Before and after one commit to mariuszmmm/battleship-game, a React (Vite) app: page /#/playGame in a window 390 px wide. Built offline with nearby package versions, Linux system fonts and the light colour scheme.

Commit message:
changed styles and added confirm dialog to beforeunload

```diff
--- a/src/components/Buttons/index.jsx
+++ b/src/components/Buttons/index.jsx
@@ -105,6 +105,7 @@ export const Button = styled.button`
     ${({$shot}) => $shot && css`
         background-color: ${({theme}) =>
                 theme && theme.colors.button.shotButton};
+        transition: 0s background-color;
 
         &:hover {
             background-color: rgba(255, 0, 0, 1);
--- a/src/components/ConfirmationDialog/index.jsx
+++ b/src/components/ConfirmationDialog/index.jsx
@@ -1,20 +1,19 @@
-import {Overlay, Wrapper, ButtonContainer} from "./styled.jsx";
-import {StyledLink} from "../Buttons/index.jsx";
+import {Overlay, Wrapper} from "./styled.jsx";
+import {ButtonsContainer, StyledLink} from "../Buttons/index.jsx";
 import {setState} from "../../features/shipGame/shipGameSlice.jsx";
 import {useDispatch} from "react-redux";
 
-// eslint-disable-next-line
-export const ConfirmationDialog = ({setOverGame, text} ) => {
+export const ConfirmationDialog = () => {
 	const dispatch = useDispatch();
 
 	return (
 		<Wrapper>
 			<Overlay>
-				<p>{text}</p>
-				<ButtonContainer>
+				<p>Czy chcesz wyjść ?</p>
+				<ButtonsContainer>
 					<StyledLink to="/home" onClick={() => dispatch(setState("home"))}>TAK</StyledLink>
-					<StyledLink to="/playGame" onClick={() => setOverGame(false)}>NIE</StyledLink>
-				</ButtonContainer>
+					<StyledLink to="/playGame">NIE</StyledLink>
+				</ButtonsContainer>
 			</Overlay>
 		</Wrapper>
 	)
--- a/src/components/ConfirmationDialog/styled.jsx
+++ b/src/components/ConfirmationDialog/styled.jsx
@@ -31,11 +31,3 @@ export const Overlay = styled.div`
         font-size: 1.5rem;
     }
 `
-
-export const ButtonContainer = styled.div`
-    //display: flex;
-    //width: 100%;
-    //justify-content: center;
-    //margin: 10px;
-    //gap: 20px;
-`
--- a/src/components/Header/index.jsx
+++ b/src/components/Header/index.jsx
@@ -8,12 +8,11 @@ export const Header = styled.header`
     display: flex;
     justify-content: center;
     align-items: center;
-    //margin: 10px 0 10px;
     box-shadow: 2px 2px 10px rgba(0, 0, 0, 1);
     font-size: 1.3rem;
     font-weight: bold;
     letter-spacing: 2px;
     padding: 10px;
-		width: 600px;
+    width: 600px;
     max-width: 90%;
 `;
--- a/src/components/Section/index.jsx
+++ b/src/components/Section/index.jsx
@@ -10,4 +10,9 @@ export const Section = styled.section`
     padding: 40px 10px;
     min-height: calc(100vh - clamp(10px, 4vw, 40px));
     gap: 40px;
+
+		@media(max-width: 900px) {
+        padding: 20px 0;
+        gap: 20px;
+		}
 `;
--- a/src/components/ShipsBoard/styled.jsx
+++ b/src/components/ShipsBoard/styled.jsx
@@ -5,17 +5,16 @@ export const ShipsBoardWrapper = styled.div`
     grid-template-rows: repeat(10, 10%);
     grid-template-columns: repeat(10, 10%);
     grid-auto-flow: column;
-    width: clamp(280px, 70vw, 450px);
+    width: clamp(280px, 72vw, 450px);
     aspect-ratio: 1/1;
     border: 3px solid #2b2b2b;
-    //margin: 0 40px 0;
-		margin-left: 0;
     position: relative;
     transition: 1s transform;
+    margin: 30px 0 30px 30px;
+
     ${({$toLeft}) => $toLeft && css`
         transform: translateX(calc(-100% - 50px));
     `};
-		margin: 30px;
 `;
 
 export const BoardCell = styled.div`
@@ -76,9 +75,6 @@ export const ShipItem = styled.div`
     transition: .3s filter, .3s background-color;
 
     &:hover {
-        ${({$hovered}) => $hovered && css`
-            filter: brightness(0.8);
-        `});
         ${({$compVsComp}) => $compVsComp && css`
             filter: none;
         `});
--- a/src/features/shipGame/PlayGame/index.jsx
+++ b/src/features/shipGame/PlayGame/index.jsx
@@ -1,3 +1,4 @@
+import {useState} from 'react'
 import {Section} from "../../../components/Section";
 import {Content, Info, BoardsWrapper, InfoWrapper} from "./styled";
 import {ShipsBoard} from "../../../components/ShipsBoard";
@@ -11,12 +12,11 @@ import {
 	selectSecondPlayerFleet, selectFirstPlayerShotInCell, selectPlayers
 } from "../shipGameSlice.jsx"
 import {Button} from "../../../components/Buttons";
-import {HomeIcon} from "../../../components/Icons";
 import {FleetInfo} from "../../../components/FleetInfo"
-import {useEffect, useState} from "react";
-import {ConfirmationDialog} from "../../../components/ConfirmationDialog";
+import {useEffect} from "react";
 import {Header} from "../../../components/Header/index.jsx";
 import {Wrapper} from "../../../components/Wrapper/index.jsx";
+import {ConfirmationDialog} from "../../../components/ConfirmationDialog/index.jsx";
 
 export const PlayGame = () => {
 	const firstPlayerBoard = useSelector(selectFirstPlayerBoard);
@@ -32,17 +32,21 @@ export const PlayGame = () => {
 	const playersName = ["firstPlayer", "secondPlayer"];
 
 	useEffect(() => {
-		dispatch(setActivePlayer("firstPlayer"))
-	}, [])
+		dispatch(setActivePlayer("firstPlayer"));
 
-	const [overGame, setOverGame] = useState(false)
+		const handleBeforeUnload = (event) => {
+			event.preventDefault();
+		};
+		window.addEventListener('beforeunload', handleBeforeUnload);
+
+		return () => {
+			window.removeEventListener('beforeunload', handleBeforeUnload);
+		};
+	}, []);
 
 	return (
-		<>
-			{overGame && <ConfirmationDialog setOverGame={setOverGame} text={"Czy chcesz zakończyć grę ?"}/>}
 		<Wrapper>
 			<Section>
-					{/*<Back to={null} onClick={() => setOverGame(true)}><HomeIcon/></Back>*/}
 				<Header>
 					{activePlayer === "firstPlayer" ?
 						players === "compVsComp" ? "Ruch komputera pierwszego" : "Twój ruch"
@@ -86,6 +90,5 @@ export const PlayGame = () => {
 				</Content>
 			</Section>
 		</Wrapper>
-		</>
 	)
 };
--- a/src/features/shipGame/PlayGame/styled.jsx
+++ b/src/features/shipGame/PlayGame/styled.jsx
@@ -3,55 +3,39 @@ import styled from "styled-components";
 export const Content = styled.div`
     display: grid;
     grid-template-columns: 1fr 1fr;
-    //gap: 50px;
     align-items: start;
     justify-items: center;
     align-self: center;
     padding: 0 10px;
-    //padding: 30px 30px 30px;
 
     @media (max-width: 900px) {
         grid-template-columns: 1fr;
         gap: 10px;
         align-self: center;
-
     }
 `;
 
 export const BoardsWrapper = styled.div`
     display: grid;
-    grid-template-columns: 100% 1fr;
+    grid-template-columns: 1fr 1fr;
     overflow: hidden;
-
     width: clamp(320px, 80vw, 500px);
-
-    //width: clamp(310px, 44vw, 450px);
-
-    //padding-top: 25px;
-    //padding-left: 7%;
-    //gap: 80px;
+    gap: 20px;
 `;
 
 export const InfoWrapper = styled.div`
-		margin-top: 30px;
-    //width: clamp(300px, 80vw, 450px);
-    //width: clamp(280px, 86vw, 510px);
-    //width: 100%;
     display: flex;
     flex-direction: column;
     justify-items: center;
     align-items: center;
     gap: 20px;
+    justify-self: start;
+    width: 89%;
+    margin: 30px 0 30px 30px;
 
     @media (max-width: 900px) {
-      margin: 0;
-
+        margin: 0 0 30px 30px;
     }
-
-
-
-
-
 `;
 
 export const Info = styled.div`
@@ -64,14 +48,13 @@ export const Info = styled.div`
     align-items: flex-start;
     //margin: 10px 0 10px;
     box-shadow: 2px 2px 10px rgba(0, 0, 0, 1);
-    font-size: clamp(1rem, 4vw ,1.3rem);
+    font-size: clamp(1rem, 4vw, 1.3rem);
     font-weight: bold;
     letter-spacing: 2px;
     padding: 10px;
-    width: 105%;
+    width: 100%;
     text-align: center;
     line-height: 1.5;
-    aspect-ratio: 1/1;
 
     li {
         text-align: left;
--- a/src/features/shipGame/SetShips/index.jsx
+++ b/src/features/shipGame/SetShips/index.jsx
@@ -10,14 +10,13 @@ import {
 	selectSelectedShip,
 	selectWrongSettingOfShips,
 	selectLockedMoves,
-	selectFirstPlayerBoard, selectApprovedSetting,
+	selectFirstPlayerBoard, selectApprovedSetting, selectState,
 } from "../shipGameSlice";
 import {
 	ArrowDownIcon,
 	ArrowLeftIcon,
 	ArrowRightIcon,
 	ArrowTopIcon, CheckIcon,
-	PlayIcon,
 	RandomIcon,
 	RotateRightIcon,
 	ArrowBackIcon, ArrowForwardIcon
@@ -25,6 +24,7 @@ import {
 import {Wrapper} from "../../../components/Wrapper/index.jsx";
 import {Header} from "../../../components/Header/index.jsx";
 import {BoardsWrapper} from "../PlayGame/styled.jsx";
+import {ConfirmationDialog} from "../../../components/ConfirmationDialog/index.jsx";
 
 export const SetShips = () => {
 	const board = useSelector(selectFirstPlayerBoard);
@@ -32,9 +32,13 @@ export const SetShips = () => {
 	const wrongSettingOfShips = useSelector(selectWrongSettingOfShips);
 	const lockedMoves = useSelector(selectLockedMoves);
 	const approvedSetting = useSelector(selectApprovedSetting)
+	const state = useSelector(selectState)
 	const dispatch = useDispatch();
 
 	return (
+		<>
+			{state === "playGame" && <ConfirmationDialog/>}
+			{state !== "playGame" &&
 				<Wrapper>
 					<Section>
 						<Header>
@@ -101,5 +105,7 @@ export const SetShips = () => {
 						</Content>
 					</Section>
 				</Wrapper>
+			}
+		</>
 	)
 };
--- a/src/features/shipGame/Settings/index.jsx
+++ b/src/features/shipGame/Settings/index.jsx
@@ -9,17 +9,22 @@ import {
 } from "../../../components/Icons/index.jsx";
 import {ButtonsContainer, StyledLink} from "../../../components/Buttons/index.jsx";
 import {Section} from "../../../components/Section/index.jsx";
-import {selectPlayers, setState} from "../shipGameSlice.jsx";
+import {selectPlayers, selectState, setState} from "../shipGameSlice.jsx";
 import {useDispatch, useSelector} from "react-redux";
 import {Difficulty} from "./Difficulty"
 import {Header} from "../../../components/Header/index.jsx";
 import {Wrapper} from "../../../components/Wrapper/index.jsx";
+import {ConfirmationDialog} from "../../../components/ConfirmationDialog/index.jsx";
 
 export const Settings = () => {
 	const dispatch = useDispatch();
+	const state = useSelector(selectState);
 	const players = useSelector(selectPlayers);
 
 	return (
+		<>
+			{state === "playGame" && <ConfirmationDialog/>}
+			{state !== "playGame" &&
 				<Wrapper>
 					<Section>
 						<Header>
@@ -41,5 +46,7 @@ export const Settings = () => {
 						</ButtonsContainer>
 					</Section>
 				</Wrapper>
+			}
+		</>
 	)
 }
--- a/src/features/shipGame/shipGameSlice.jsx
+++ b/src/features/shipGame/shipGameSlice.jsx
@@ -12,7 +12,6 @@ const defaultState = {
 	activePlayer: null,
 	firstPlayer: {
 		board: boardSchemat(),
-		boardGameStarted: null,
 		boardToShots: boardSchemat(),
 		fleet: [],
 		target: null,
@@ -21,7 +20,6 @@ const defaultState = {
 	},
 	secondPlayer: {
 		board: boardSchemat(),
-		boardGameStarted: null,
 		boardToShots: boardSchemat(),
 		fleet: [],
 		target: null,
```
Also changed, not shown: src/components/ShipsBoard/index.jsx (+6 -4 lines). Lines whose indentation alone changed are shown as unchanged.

▶ Task instructions
Scan the records for the word "margin" and copy every line where it is found.

▶ Reply
-    //margin: 10px;
-    //margin: 10px 0 10px;
-    //margin: 0 40px 0;
-		margin-left: 0;
+    margin: 30px 0 30px 30px;
-		margin: 30px;
-		margin-top: 30px;
+    margin: 30px 0 30px 30px;
-      margin: 0;
+        margin: 0 0 30px 30px;
     //margin: 10px 0 10px;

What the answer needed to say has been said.